In terms of rater-based serious adverse event assessment according to the International Council for Harmonization Guideline for Good Clinical Practice,40 1 D-CPT participant was admitted to the hospital (for a somatic reason unrelated to the study) vs 6 WL/TA participants. Another D-CPT participant was admitted to inpatient psychiatric treatment vs 6 WL/TA participants. One WL/TA participant attempted suicide. In 11 cases, data were missing at the midtreatment assessment and in 23 cases at the posttreatment assessment.
In this multicenter RCT with 88 adolescents and young adults, participants in D-CPT reported more improvement in PTSD symptoms assessed in clinical interviews and in self-report than those receiving WL/TA, with a higher rate of clinically relevant responses. Effect sizes for differences between the 2 interventions were large, with Hedges g values of 0.90 at the posttreatment and 0.80 at the follow-up assessments. Moreover, participants in D-CPT demonstrated greater improvements in all secondary outcomes (depression, borderline symptom severity, behavior problems, and dissociation). These results are comparable to effect sizes reported for CPT in adults8 and to overall effect sizes reported in meta-analyses on PTSD treatment for children and adolescents.11,12 For depression, effect sizes of 0.37 (compared with active controls) and 0.60 (compared with a wait-list condition) were reported,11 whereas we found a large effect size of 0.98 for reduction of depressive symptoms. We also found a substantial effect size for borderline symptoms (0.91), whereas a recent meta-analysis with adult samples reported an effect size of 0.35.41 Early PTSD treatment might help to prevent borderline symptoms from becoming chronic.
From the piecewise regression, it became evident that the most effective part of D-CPT is the high-intensity CPT phase starting at the midtreatment assessment. Improvements during the first 2 phases of treatment (commitment and emotion regulation) did not differ from those during WL/TA. This finding further challenges the need for a stabilization phase or emotion regulation training before trauma-focused treatment, at least in adolescents with abuse-related PTSD (De Jongh and colleagues42 discuss current recommendations for complex PTSD in adults).

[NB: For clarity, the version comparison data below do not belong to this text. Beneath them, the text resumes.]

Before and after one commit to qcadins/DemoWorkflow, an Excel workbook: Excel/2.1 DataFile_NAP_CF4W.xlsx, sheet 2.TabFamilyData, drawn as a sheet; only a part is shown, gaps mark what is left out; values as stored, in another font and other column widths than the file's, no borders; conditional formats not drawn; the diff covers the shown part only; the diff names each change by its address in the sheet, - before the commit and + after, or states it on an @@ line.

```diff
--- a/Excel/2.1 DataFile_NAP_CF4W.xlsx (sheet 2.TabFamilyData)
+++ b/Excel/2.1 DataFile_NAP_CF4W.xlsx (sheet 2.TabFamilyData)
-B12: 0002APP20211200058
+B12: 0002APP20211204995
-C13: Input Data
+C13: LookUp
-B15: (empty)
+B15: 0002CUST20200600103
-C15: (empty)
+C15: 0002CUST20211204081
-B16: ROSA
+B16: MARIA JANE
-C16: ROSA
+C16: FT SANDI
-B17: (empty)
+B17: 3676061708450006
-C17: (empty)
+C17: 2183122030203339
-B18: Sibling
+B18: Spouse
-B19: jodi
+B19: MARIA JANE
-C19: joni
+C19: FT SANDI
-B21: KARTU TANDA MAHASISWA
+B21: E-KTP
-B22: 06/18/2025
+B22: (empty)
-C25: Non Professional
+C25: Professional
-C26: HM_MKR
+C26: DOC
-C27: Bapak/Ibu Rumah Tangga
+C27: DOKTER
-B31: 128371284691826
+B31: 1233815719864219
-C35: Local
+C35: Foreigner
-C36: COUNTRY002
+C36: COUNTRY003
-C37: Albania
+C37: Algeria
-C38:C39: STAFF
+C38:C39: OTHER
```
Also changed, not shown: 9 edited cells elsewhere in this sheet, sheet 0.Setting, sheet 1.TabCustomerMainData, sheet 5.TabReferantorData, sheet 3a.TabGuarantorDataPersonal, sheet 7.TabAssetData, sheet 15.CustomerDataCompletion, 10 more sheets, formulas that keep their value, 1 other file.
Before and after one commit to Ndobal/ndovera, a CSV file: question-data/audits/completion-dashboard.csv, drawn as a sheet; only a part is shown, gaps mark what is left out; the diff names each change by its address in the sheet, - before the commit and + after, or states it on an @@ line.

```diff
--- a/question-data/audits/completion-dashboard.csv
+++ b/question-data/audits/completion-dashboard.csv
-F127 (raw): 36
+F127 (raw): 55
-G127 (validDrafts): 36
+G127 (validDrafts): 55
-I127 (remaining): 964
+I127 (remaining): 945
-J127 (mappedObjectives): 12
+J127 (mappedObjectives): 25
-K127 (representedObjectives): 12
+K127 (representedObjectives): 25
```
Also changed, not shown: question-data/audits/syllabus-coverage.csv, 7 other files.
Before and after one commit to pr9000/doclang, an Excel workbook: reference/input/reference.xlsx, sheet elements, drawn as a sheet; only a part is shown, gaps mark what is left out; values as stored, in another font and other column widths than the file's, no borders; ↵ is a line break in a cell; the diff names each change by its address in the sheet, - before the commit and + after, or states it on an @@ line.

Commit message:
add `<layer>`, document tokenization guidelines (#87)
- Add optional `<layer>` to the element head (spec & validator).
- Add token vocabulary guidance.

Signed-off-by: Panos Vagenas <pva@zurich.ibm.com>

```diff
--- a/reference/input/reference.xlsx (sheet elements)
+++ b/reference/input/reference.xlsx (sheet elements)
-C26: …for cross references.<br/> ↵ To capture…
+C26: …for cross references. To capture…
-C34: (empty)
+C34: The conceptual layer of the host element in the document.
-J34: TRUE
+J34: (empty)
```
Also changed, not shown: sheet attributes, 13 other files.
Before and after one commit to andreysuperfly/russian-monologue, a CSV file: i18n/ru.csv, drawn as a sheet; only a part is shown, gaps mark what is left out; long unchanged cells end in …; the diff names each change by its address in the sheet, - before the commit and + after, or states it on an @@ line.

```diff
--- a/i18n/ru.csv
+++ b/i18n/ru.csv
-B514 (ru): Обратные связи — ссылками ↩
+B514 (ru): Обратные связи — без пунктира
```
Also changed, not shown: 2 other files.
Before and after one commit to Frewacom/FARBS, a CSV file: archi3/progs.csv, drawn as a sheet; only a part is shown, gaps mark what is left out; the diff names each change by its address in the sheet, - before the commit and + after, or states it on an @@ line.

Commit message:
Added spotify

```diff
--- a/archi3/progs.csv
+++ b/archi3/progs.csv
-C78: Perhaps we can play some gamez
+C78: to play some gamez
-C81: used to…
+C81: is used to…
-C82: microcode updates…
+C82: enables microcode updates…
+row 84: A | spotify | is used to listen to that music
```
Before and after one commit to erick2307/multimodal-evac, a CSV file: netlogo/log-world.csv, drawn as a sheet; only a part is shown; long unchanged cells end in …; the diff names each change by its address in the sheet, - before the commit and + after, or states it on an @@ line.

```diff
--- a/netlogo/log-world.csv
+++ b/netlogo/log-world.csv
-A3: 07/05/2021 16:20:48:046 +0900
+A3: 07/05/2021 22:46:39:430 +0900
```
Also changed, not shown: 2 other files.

The only other study we found on treating abuse-related PTSD in young people did not include an emotion regulation phase.13 However, in this trial by Foa and colleagues,13 preparatory sessions to address case management issues preceded randomization, which led to the exclusion of 29 eligible girls. We decided to randomize all eligible participants for the purpose of generalizability instead. Therefore, when interpreting D-CPT’s dropout rate of 27% (n = 12), one should take into account that 5 participants were erroneously enrolled; they had to be referred elsewhere or dropped out when therapeutic focus needed to change. Our results are not directly comparable to those of the study by Foa et al13 for several other reasons. Foa et al13 only included girls who had experienced sexual abuse, used a different set of outcome measures, evaluated another trauma-focused treatment (prolonged exposure), and used a different control condition (supportive counseling). However, both interventions showed large between-groups effect sizes for their primary outcomes. In both studies, pretreatment to posttreatement differences in controls were substantial too. This finding might be especially surprising in our study, where most WL/TA participants did not receive any treatment. These findings are in line with the results of 2 other published European multicenter trials43,44 that applied similar methods (eg, CAPS-CA as primary outcome) but targeted PTSD after miscellaneous trauma in children and adolescents. Effect sizes in control groups were also large (0.88 for treatment as usual44; 0.88 for waitlist43). Some methodologic issues in these studies (ie, the prospect of receiving treatment after the waiting period, but also extensive preassessment) might encourage more constructive symptom management. Moreover, in our study, one-third of WL/TA participants received some kind of professional support, with 8 reporting that the trauma was addressed.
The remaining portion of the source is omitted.